Almost everyone has felt a temporary ringing in the ears – and we all know it is annoying. Sadly, for roughly one in six Americans, that annoyance is much more long-lasting. Nearly 50 million people in the U.S. have experienced tinnitus, a condition commonly described as constant ringing, roaring, clicking or buzzing in the ear. Now acknowledged as a potential side effect of COVID-19, that number is expected to rise.
In short, tinnitus is likely more pervasive than you think. How do we confront this as part of the health community? Luckily, tinnitus can be treatable with access to hearing health benefits. Health plans can help reduce the number of sufferers by providing those benefits and increasing member education, ultimately leading to healthier outcomes long term. Among the many reasons why addressing common audiological issues is important, here are some of the most compelling.
Side Effects Might Be More Harmful Than You Think
Those experiencing tinnitus might describe the sensation as irritating or distracting. Though certainly true, audiological issues often trigger more than just a personal annoyance. Depression, anxiety, sleep disturbances and poor concentration are common side effects of tinnitus – and sufferers may not even notice the correlation. Social connection and workplace productivity typically diminish, too, which can impact both professional career growth and personal wellbeing. Providing treatment for tinnitus to prevent members from letting the issue linger is an important consideration, and one that can lead to improved wellness and plan satisfaction.
Solutions Are Available and Affordable
Dozens of possible causes for tinnitus exist, including hearing loss, ear and sinus infections, heart disease, hormonal changes and even buildup of earwax. As tinnitus can present itself in a number of ways, approximately 15% of the public has struggled with this false and uncomfortable perception of sound. Sufferers often don’t realize that a simple solution like hearing aids can actually work to reduce the sensation, as certain devices have programs designed to mask the sounds with white noise. A trained provider can help mitigate individual concerns by adjusting the programs to focus on specific frequencies that match the patient’s symptoms. Though hearing aids aren’t the perfect solution for everyone, offering access to an affordable hearing health plan can lower costs and increase the likelihood that members seek help. In general, encouraging medical consultation through available benefits could be life changing for many.

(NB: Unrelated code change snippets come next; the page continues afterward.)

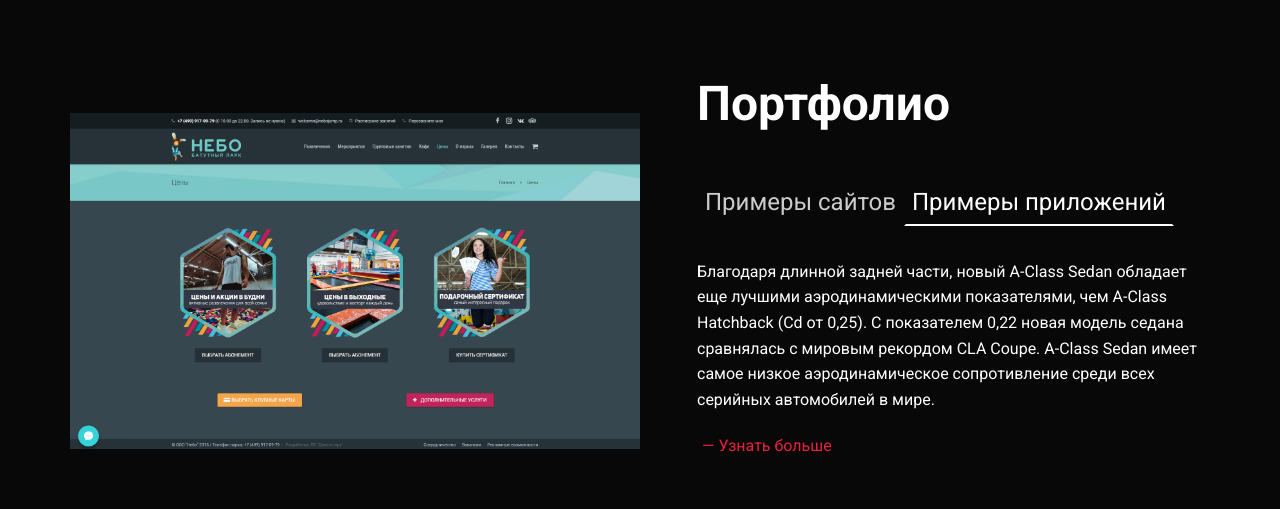
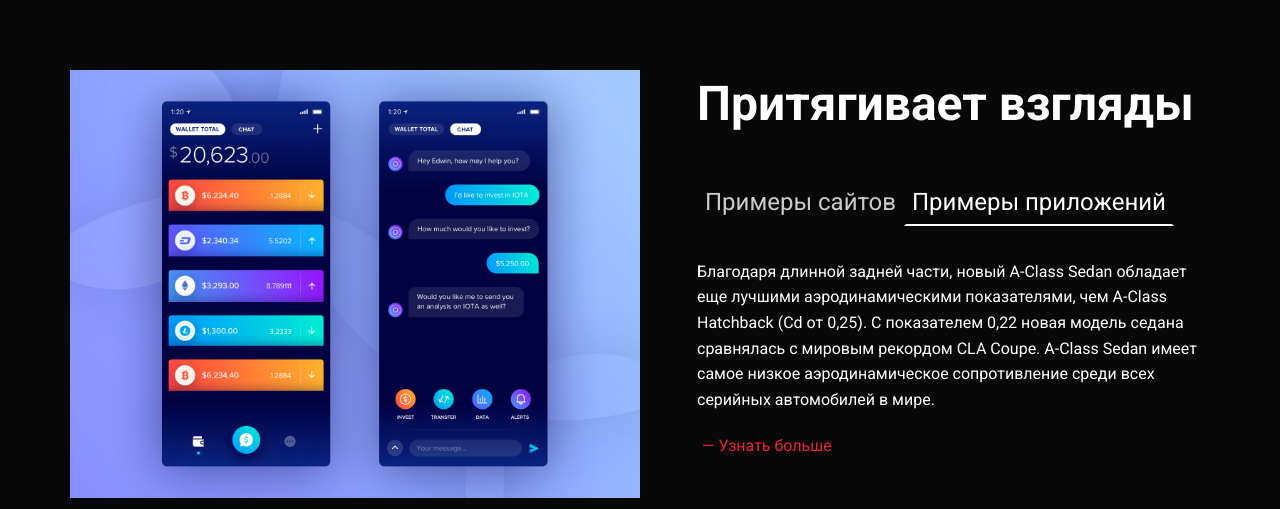
Before and after one commit to knatger/portfolioJS, a plain HTML site: page index.html in a window 1280 px wide. Both pictures are taken after a click on the button "Примеры приложений". Shown: the part 965-1474 px from the top of the page. Drawn offline with nearby package versions, Linux system fonts and the light colour scheme; files that its build step writes are made by us from their sources.

Commit message:
added: changed tabs title and  tabs block-image

```diff
--- a/index.html
+++ b/index.html
@@ -103,8 +103,16 @@
               data-tabs-field="body"
             />
             <div class="design-text">
-              <h2 class="section__title design__title">Портфолио&nbsp;</h2>
-              <h2 class="section__title design__title hidden">
+              <h2
+                class="section__title design__title"
+                data-tabs-field="interior"
+              >
+                Портфолио&nbsp;
+              </h2>
+              <h2
+                class="section__title design__title hidden"
+                data-tabs-field="body"
+              >
                 Притягивает взгляды
               </h2>
               <ul class="design-list">
--- a/js/tabs.js
+++ b/js/tabs.js
@@ -2,6 +2,8 @@ const titleDocument = document.querySelector('title')
 const tabButtons = document.querySelectorAll(".design-list__item");
 const tabDescriptions = document.querySelectorAll(".design__descr");
 const tabImages = document.querySelectorAll(".design-images");
+const tabImage = document.querySelectorAll(".design-block__img");
+const tabTitle = document.querySelectorAll(".design__title");
 
 const changeContent = (array, value) => {
   array.forEach((elem) => {
@@ -19,6 +21,8 @@ tabButtons.forEach((tabButton) => {
 
     changeContent(tabDescriptions, dataValue)
     changeContent(tabImages, dataValue)
+    changeContent(tabImage, dataValue)
+    changeContent(tabTitle, dataValue)
 
     tabButtons.forEach((btn) => {
       if (btn === event.target) {
```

Those with hearing concerns often avoid taking action to confront concerns like tinnitus due to lack of awareness, inaccessibility and fear of appearing old or disabled. However, people become more likely to start contemplating and researching solutions if they know that benefits are available to them. If you offer a hearing health plan like TruHearing, you can point clients and their members to plan resources for more information, while reducing any financial barriers to treatment. Prioritizing hearing health and promoting member education can benefit customers, employees and product managers alike.